Those who work there, as well as visitors, have reported all kinds of strange things happening there. Lights go on and off on their own, there are odd noises in most parts of the house that come at random, and people in the house can smell breakfast cooking in the kitchen when no one is actually cooking, or even in the room.

While most of the hauntings at Sotterley Plantation are creepy but harmless, one spirit who dwells there is the malicious exception. He is said to be a former owner of the house, and he haunts the hallway on the second floor, as well as the second-floor staircase and one of the bedrooms up there. He is known for throwing people down the stairs if he doesn’t like them.

The Snallygaster

There were a goodly number of German immigrants to western Maryland in the 1700s, and they brought the tale of the Snallygaster with them. This monster is said to be half-bird, half-reptilian, and it hunts livestock and small children from the sky, swooping down to capture its prey. Those who have seen it say it has a twenty-five-foot wingspan, and long, sharp talons that glow like heated metal.

There are also reports that it has a red third eye on its forehead, sharp teeth, and tentacles like an octopus. It also mimics humans to lure them out when it is hunting, making noises like a crying baby or a screaming woman. It supposedly hunts in western Maryland to this day.

The Creepy Jericho Covered Bridge

The Jericho Bridge was built in 1865 and has been creepy from the start. People approaching the bridge have reported seeing things such as silhouettes of bodies hanging from it, a female ghost with a badly burned face who crosses the bridge carrying a basket of fresh flowers, and strange monsters who lurk near the bridge.

There have also been reports of cars stalling on the bridge, and of white handprints appearing on cars after they cross the bridge. Loud screams coming from nowhere are also sometimes heard near the bridge. It is a structure that locals generally avoid if at all possible.

The Westminster Graveyard in Baltimore

This is the cemetery where the famous author Edgar Allen Poe is buried, and lots of people have claimed to have seen his spirit roaming the grounds there. The Westminster Presbyterian Church (now known as Westminster Hall) was built over most of the older part of the cemetery, but a small part of it is still accessible to the public above ground. To get to the rest of the original cemetery, one must go underground to the catacombs, which are said to be haunted by numerous spirits.

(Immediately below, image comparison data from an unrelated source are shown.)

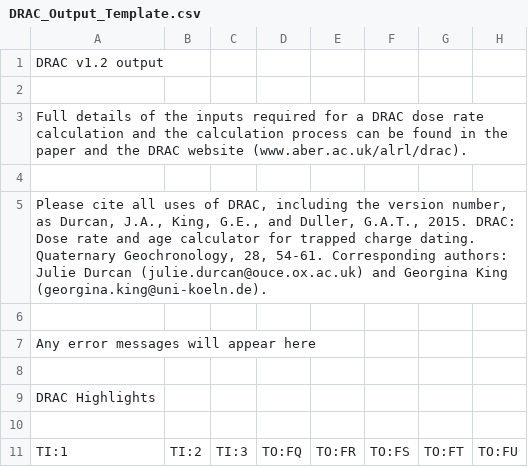
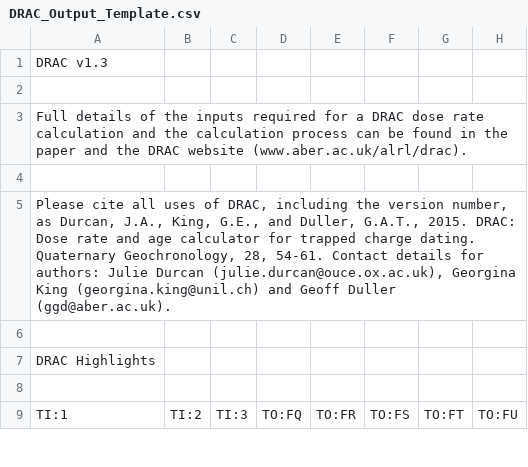
Before and after one commit to DRAC-calculator/DRAC-calculator, a CSV file: downloads/DRAC_Output_Template.csv, drawn as a sheet; only a part is shown; removed rows and columns are numbered as before the commit, all else as after; rows hold the shown columns only; the diff covers the shown part only; the diff names each change by its address in the sheet, - before the commit and + after, or states it on an @@ line.

```diff
--- a/downloads/DRAC_Output_Template.csv
+++ b/downloads/DRAC_Output_Template.csv
-A1: DRAC v1.2 output
+A1: DRAC v1.3
-A5: …28, 54-61. Corresponding authors: Julie Durcan (julie.durcan@ouce.ox.ac.uk) and Georgina King (georgina.king@uni-koeln.de).
+A5: …28, 54-61. Contact details for authors: Julie Durcan (julie.durcan@ouce.ox.ac.uk), Georgina King (georgina.king@unil.ch) and Geoff Duller (ggd@aber.ac.uk).
-row 6: (empty)
-row 7: Any error messages will appear here
```
Also changed, not shown: 2 added rows and 125 edited cells elsewhere in this file, downloads/DRAC_Input_Template.csv, 20 other files.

There is also a mysterious and creepy legend involving the cemetery. A man dressed all in black and wearing a black fedora and black scarf, carrying a black walking stick, visits Poe’s grave every year on Poe’s birthday, which is January 19. The identity of this visitor is still unknown, but his actions are always the same when he appears. He leaves a bottle of cognac and three red roses on Poe’s grave. One year, he also left a note, which read: “Edgar, I haven’t forgotten you.” No signature was on the note. Sightings of this mysterious visitor date back to 1949 and his identity still remains a mystery. No one even knows if it is still the same person who originally began visiting or someone who took over for the original as the decades passed.

Sinister Point Lookout State Park

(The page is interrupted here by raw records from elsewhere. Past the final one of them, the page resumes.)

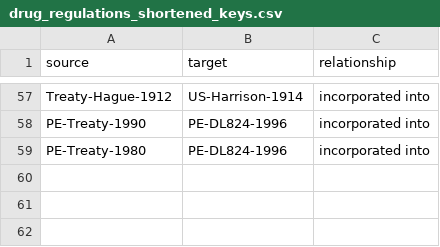
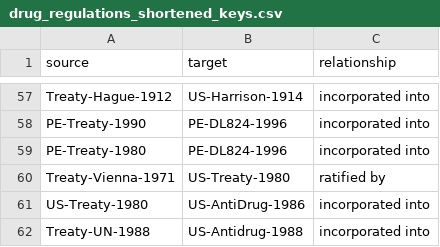
Before and after one commit to alyssamvs/thesis-scrolly, a CSV file: data/drug_regulations_shortened_keys.csv, drawn as a sheet; only a part is shown, gaps mark what is left out.

```diff
--- a/data/drug_regulations_shortened_keys.csv
+++ b/data/drug_regulations_shortened_keys.csv
@@ -59 +59,4 @@ PE-Treaty-1990,PE-DL824-1996,incorporated into
 PE-Treaty-1980,PE-DL824-1996,incorporated into
+Treaty-Vienna-1971,US-Treaty-1980,ratified by
+US-Treaty-1980,US-AntiDrug-1986,incorporated into
+Treaty-UN-1988,US-Antidrug-1988,incorporated into
```
Also changed, not shown: 4 other files.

Located in Scotland, Maryland is Point Lookout State Park, which is the home of what many consider to be the most haunted lighthouse in the country. The lighthouse was occupied by Union troops during the Civil War, and they set up a hospital there for soldiers who were wounded in the Battle of Gettysburg; the lighthouse also served as a POW camp for Confederate captives.

Today, the ghost of a Confederate soldier is sometimes seen dashing across the nearby road in the evenings, while the voice of the original keeper of the lighthouse is often heard singing at night near the building. The ghost of a woman named Ann Davis, who was the wife of a former keeper of the lighthouse, is also sometimes seen wandering the grounds in a blue dress, speaking in a soft voice to tell visitors that “this is my house.” In addition, the ghost of Joseph Heaney, the second mate in a shipwreck near the lighthouse during a bad storm, usually knocks on the lighthouse door just before and sometimes during major coastal storms in the area.